The purpose of the book is to bring together and to compare theoretical and empirical analyses of gendered leadership practices in sport governance and organizations in differing cultural contexts. Such a comprehensive analysis may broaden insights, expand current theorizing and enable new knowledges to emerge. The aim is to produce a knowledge base that can serve as a foundation for future policy making and produce more sustainable gender equity in sport governance and in decision-making bodies of sport organizations.
Europe consists of a conglomeration of countries, each with their own constructions of gender and yet bound by the charter of the EU, in which gender equality is one of its founding democratic principles (EC, 2013; 2014). One priority area in the EU’s strategy for realizing gender equality is the promotion of equality between women and men in decision-making processes. In this book we wish to take a comprehensive approach by engaging in comparative analyses of how various countries in Europe have addressed this issue in sport. The emphasis will be on positions of leadership at the highest levels of sport organizations including managing, coaching and governance. These positions tend to have the lowest gender ratios; policies created by those holding these positions have a (inter)national impact.
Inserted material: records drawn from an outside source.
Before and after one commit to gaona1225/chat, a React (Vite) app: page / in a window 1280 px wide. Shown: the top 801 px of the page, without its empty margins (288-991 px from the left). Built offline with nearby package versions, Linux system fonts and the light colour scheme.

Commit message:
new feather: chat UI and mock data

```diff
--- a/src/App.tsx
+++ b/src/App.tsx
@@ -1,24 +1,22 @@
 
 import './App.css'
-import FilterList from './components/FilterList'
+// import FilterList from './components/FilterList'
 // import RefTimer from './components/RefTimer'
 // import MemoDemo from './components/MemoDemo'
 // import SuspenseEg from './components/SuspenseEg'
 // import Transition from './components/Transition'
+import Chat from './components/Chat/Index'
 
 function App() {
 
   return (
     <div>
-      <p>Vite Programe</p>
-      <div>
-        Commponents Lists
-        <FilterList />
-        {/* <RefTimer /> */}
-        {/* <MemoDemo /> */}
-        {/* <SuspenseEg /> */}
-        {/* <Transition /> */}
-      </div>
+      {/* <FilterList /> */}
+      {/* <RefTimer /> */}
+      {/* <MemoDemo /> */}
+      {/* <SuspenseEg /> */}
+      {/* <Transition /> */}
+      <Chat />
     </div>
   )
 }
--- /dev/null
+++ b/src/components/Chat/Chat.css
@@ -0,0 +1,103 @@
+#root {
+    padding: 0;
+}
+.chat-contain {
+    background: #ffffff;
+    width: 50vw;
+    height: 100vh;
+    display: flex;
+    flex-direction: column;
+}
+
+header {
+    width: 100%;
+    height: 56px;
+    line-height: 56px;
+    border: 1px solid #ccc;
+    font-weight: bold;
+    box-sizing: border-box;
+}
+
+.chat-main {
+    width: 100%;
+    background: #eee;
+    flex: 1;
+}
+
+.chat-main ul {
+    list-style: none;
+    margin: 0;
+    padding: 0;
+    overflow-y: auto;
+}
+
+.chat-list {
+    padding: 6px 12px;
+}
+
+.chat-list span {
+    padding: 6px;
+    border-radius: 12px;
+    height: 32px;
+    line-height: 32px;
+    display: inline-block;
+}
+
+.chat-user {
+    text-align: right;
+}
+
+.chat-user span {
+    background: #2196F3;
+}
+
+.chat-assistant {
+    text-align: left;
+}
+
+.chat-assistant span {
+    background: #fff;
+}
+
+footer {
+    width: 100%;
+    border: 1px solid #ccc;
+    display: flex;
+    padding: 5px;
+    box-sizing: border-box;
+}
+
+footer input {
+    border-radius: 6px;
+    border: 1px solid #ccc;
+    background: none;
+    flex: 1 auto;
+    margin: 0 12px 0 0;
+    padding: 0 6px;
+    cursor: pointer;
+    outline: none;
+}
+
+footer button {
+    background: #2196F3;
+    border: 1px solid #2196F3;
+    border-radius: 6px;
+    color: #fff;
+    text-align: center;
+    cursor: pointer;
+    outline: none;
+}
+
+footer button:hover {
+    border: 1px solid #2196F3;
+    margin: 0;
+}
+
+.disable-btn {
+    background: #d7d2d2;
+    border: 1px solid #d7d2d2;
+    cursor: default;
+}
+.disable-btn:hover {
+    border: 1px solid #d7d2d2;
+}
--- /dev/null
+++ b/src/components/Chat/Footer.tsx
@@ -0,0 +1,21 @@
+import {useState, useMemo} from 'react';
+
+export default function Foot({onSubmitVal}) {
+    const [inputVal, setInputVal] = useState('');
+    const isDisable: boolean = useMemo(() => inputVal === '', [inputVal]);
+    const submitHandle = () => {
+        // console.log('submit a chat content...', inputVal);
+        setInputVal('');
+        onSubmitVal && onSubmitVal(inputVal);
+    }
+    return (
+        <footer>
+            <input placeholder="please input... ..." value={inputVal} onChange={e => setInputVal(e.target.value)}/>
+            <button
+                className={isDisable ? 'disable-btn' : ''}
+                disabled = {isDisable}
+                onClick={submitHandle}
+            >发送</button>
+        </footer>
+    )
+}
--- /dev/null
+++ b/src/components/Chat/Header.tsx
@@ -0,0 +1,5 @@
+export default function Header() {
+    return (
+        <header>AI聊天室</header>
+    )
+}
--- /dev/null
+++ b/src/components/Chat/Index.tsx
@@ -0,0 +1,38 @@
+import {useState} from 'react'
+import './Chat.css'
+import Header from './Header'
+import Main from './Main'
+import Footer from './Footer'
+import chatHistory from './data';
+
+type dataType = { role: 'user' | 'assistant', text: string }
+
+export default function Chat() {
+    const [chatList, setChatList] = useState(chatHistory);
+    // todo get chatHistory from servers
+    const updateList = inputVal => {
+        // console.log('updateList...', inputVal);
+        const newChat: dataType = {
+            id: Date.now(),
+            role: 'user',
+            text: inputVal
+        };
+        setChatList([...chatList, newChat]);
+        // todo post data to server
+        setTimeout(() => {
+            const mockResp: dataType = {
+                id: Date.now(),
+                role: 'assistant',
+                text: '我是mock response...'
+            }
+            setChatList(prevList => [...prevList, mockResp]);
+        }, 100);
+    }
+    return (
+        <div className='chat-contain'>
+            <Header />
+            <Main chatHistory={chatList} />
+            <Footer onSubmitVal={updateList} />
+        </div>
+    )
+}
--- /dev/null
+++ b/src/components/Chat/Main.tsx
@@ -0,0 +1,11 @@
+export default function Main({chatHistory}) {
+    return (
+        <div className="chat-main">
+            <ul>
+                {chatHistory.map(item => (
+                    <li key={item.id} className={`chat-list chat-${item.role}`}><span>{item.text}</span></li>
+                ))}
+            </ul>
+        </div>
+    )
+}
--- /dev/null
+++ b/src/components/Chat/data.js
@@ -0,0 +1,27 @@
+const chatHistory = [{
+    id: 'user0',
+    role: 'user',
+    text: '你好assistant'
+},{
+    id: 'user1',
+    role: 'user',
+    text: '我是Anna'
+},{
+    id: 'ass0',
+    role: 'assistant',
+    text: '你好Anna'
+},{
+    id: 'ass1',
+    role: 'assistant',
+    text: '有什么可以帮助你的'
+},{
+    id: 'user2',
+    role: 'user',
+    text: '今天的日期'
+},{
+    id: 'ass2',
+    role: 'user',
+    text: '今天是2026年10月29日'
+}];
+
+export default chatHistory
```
The book will consist of three sections. Section 1 (Country analyses) will contain country-specific chapters. Each chapter presents numerical data on the gender ratios in positions of sport leadership, how these have changed over time (if any), policies and strategies that have been used and political and theoretical arguments that have been used. Section II (Comparative analyses) will consist of chapters, each using different theoretical and methodological perspectives, that analyse the quantitative and qualitative data presented in Section I. Section III will consist of a concluding chapter that discusses the various findings and their implications for theorizing, strategizing and policy making.
Guidelines for authors
Those who wish to contribute to this innovative book should submit an abstract for a chapter that could be part of Section I. The abstract should include a brief description of the research on this topic in a specific country including themes, statistics, strategies and theoretical approaches. The chapter could include components such as recruitment patterns, experiences of support and/or resistance, the influence of forces external to sport on strategies and policies and the often invisible dynamics that may prevent a transformation of gendered organizational/governance culture. The authors should also indicate how, if at all, prevailing discourses of femininity and masculinity in relation to leadership in sport have been addressed and how these may intersect with sexuality, race, ethnicity and class. We do not expect every author to address all of the topics, but would like to have an idea about what an author is able to describe/analyse. We will select abstracts for further development into a chapter for Section I, based on their grounding in existing research in the specific (sport) context, geographic location in Europe (North, South, West, East) and their use of theoretical perspectives.
We call on those interested in submitting a chapter (6000-8000 words) to send an abstract of maximum 500 words and a short autobiography that describes your work in this research field. Our goal is to have the book completed in Summer 2017.
Deadline abstracts: June 15
- Agnes Elling: firstname.lastname@example.org
- Jorid Hovden: email@example.com
- Annelies Knoppers: A.E.Knoppers@uu.nl